In the scenario that I described above that didn’t work well for me, I was held accountable for my collateral position, and if ABC stock continued to appreciate, then I would be subject to all of the risk that presented. In the case of Robinhood, things didn’t quite go like that. Instead of the market continuing to function with all players on a level playing field, Robinhood put one set of traders at a disadvantage—those on its platform who wanted to buy GameStop stock and others. Presumably, the reason that Robinhood did this was to mitigate, to the extent that it could, the pressure that was being placed on the value of the stocks in question to appreciate, which would result from people wanting to buy the stock—i.e., you limit the number of buyers, then you limit the pressure on the stock to increase. Regardless of Robinhood’s motivations for doing something like that (e.g., its own integrity as a functional business), this has obviously left a very bad taste in the mouths of plenty, and understandably so.
What I would like to highlight, however, has nothing to do with whether any of the actors involved did anything right or wrong. Instead, something else that this situation has served to highlight is the oddity that is short selling.
The reason short selling is an oddity begins with the simple fact that stock represents ownership in a company. As such, stock is property. There is literally no other property type that any of us are allowed to sell short. In other words, if I came up to you and asked you if I could borrow your home, sell it to someone else, buy it back, and then return it to you, what would yo….you know what? Nevermind. I’m not even going to ask you what you would do or how you would respond, because all of us would respond the same way.
I don’t know about you, but I appreciate consistency. If you think about it, consistency is key when it comes to the ease or difficulty with which you comprehend and navigate the world. As an example, if you were driving a stretch of road that had a posted speed limit, then it seems pretty obvious that you would find it easy to follow the speed limit. Conversely, if you were driving a stretch of road that, instead, had a sign posted that read “Speed Enforced at Officer’s Discretion”, it would be understandable if you were a little uncertain about how fast you should drive, and maybe if you should even continue on that road at all.

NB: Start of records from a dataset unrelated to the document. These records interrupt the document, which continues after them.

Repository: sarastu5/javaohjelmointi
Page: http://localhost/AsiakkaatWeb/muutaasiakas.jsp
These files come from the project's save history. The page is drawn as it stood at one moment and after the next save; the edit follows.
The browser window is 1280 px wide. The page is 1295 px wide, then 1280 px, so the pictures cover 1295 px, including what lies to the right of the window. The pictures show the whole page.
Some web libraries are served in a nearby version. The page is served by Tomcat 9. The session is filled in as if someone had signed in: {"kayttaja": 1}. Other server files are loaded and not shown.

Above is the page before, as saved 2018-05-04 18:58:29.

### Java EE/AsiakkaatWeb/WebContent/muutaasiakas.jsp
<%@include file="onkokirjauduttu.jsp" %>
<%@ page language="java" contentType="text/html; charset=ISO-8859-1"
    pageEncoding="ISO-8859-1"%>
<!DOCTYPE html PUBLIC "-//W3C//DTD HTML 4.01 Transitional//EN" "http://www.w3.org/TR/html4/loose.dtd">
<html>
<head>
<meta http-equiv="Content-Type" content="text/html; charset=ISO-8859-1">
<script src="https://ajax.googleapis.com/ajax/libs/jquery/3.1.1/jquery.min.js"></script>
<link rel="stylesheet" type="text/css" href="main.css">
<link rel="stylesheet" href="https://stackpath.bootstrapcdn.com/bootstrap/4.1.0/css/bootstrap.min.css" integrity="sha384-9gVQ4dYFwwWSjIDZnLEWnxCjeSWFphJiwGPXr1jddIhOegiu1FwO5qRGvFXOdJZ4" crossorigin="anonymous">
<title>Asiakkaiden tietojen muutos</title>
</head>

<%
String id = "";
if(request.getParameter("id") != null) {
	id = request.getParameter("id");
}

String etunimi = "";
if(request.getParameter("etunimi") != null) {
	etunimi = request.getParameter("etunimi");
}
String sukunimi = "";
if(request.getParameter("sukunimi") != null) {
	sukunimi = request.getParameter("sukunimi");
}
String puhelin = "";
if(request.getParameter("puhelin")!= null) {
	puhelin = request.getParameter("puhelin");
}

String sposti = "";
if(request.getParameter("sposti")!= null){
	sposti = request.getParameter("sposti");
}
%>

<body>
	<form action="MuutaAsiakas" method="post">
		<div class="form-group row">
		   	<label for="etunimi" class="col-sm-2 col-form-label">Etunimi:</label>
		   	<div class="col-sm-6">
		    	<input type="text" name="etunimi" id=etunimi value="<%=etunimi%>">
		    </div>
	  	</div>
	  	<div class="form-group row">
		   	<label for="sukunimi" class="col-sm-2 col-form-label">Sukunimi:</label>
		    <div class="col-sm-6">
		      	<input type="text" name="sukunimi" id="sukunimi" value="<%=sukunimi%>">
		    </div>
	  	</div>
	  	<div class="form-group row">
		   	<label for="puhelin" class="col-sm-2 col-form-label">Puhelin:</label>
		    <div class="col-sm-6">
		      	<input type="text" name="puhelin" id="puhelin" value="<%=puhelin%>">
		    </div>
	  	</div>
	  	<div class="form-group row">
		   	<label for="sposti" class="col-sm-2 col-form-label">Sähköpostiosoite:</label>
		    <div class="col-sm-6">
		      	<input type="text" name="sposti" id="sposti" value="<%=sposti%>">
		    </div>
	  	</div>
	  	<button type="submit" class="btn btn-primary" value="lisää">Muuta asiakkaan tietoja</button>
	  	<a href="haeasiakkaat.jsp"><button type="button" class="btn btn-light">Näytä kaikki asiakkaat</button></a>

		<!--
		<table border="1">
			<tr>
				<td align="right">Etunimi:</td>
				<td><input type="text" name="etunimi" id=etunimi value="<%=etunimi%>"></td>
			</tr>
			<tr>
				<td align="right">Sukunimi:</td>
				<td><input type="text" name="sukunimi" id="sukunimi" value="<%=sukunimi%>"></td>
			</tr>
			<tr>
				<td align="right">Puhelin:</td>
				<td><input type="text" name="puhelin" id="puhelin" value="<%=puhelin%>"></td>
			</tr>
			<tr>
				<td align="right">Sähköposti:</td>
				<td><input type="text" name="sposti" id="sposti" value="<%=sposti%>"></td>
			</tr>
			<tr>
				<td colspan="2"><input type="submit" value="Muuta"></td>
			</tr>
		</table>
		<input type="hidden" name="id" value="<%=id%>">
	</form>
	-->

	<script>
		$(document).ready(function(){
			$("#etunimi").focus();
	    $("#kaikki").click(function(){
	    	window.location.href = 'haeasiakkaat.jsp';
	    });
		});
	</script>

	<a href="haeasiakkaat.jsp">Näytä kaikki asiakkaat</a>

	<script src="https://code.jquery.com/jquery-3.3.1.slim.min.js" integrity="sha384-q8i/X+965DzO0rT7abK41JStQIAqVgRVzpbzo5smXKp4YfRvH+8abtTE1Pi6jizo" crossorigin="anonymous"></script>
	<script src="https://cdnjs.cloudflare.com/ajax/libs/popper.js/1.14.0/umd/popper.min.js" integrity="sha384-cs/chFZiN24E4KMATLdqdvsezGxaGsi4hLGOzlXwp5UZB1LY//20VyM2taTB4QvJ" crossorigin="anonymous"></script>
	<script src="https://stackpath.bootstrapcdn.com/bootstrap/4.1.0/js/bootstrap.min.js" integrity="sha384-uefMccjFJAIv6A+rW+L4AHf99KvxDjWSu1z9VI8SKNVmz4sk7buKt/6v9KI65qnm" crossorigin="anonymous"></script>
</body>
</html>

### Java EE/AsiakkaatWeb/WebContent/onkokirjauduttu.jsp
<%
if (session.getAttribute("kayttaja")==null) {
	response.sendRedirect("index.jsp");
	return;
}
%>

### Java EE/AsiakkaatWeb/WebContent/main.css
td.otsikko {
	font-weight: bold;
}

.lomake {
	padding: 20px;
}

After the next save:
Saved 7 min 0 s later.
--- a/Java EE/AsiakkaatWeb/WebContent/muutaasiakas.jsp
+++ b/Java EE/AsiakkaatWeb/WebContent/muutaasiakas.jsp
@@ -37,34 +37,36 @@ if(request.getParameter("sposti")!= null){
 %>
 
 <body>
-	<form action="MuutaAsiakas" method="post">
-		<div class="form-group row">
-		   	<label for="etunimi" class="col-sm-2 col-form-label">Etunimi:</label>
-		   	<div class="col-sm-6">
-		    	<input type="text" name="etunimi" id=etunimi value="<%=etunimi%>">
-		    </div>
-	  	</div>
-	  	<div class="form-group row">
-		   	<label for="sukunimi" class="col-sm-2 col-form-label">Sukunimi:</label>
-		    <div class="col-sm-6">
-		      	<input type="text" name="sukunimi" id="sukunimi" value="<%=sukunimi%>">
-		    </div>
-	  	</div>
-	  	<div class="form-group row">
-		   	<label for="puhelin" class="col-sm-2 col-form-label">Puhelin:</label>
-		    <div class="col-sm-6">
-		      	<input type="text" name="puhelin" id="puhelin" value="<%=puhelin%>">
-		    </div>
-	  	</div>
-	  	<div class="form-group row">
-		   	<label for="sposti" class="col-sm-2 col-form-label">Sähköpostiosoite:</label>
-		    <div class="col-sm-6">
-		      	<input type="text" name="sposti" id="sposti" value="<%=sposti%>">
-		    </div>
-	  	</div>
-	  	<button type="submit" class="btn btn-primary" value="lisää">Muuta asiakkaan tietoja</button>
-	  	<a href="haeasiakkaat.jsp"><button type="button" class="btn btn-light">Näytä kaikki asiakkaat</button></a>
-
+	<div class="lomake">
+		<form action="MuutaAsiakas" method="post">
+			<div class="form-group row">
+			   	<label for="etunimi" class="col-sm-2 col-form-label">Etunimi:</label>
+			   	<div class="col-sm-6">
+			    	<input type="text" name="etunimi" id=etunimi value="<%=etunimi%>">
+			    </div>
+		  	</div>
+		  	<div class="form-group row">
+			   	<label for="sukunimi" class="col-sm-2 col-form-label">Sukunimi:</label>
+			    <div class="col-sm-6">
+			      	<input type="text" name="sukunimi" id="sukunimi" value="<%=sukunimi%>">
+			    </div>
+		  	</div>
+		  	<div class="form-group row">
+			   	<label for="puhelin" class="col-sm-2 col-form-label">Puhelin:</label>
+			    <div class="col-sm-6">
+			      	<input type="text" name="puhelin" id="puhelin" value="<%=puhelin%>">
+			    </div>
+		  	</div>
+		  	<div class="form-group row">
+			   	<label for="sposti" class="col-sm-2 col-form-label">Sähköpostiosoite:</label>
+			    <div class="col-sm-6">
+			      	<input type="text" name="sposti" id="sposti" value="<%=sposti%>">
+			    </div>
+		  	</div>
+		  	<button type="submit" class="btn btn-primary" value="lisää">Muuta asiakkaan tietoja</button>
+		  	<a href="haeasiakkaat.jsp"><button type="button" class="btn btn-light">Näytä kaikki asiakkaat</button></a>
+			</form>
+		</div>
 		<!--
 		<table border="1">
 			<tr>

This is essentially where short selling fits in. Out of all of the property types, a stock certificate is the only one for which this is allowed—just making sure you caught that. So, stock ownership represents an exception to a rule. The more exceptions you allow for a rule, the lower the integrity of that particular rule. The lower the integrity of a rule, the more insignificant that rule becomes and the more your confidence drops in simply knowing what to do, with respect to that rule.
If we want to live in a world where we are confident and feel free to move and prosper as we wish, then it would seem that the rules that are in-place need to be straightforward and of the utmost integrity. The simple fact that I started off this discussion with an explanation of short selling is because I am well aware that there are plenty of folks who don’t understand what it is. I do not blame anyone for not understanding it—it’s not an easy concept. After all, as I have pointed out, short selling represents a substantial departure from what all of us have always understood about property and the function of ownership.
Needless to say, it will be interesting to see how all of this plays out, but it seems clear that there is currently an exception to a well-known rule that is in need of being addressed, and for which the justifications seem slim, if not completely non-existent. I also hope that at this juncture it is also needless to say that we are not fans of short selling, nor is it a part of the strategies in our practice.